> Listed records
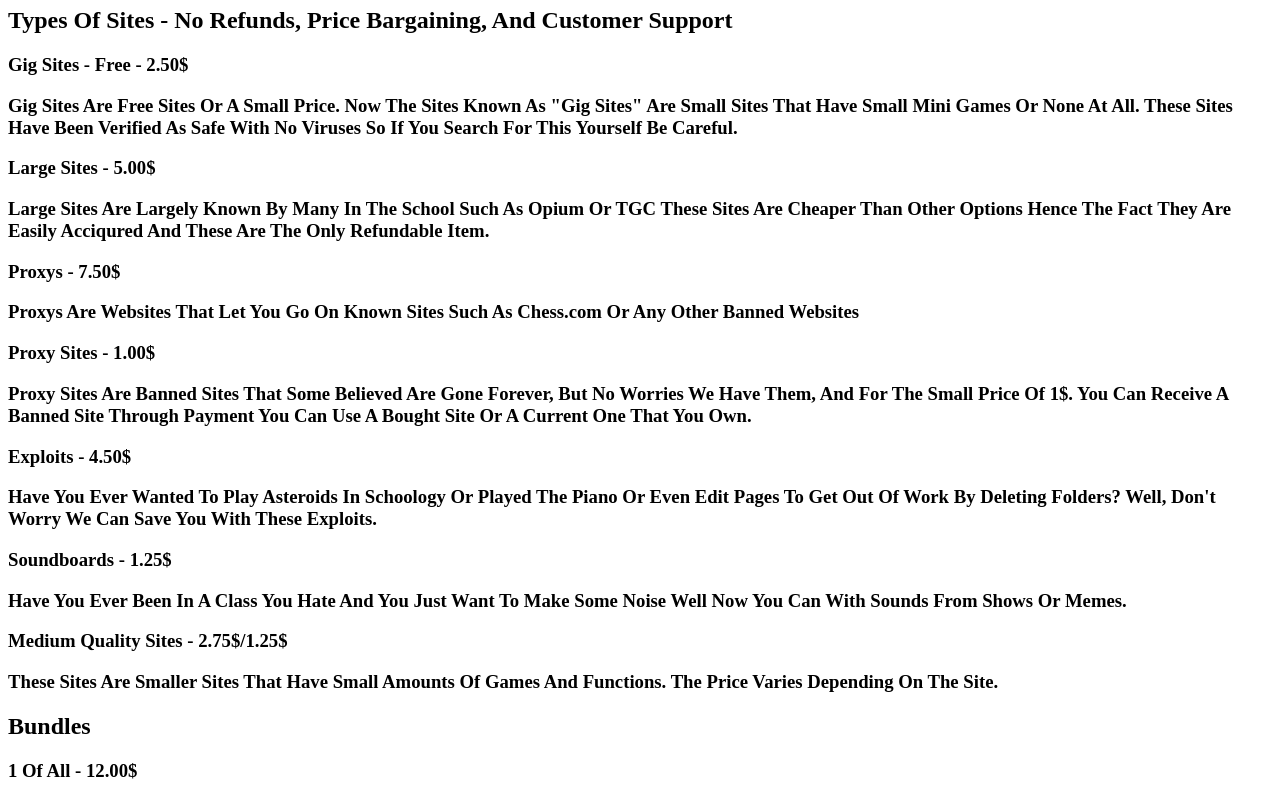
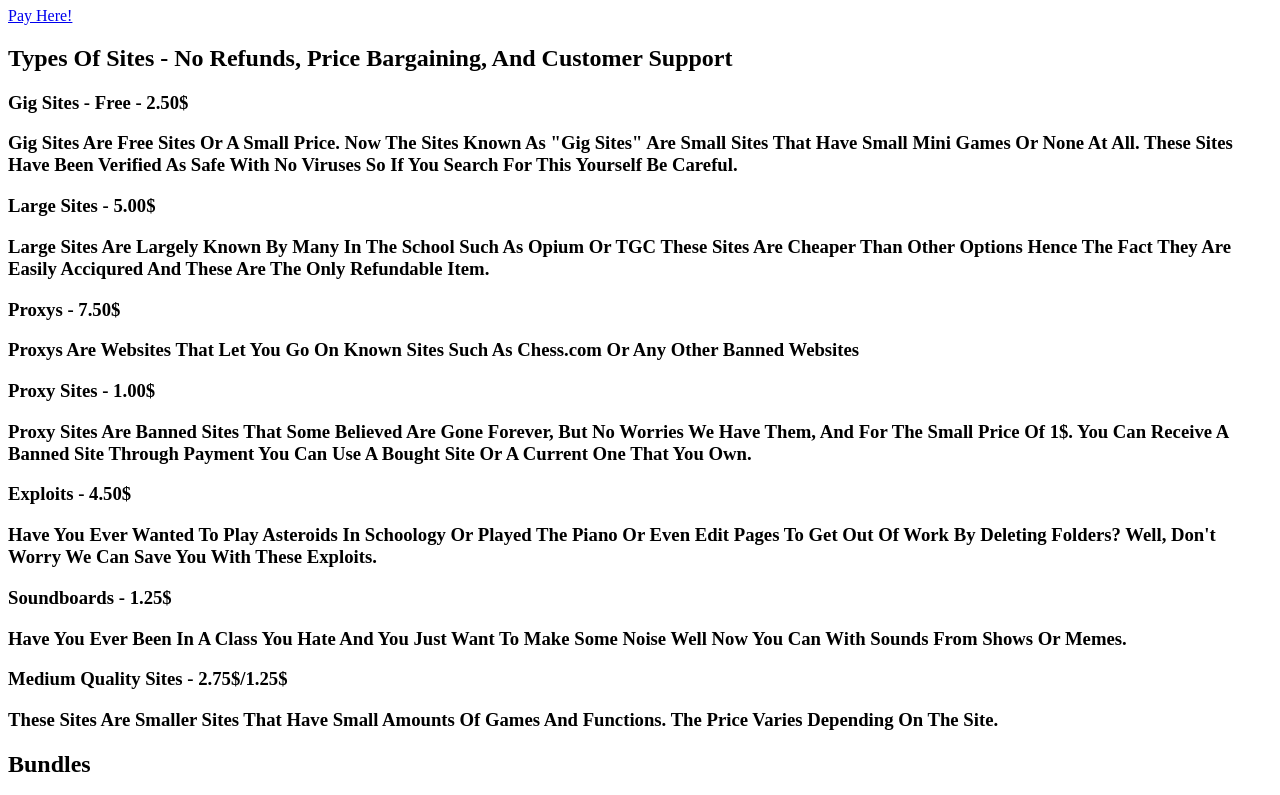
Before and after one commit to ZeusTheKingOfTheGods/motts, a plain HTML site: page index.html in a window 1280 px wide. Shown: the part 73-868 px from the top of the page. Drawn offline with Linux system fonts and the light colour scheme.

Commit message:
Update index.html

```diff
--- a/index.html
+++ b/index.html
@@ -6,7 +6,7 @@
 <body>
 
 <h1>HMS Unblocked Websites</h1>
-<a href="purchase.html"></a>
+<a href="purchase.html">Pay Here!</a>
 <h2>Types Of Sites - No Refunds, Price Bargaining, And Customer Support<h2>
 <h3>Gig Sites - Free - 2.50$<h3>
 <p>Gig Sites Are Free Sites Or A Small Price. Now The Sites Known As "Gig Sites" Are Small Sites That Have Small Mini Games Or None At All. These Sites Have Been Verified As Safe With No Viruses So If You Search For This Yourself Be Careful.</p>
```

> Exercise
Give back every entry verbatim. No pictures belong in the copy.

> Response below
Before and after one commit to ZeusTheKingOfTheGods/motts, a plain HTML site: page index.html in a window 1280 px wide. Shown: the part 73-868 px from the top of the page. Drawn offline with Linux system fonts and the light colour scheme.

Commit message:
Update index.html

```diff
--- a/index.html
+++ b/index.html
@@ -6,7 +6,7 @@
 <body>
 
 <h1>HMS Unblocked Websites</h1>
-<a href="purchase.html"></a>
+<a href="purchase.html">Pay Here!</a>
 <h2>Types Of Sites - No Refunds, Price Bargaining, And Customer Support<h2>
 <h3>Gig Sites - Free - 2.50$<h3>
 <p>Gig Sites Are Free Sites Or A Small Price. Now The Sites Known As "Gig Sites" Are Small Sites That Have Small Mini Games Or None At All. These Sites Have Been Verified As Safe With No Viruses So If You Search For This Yourself Be Careful.</p>
```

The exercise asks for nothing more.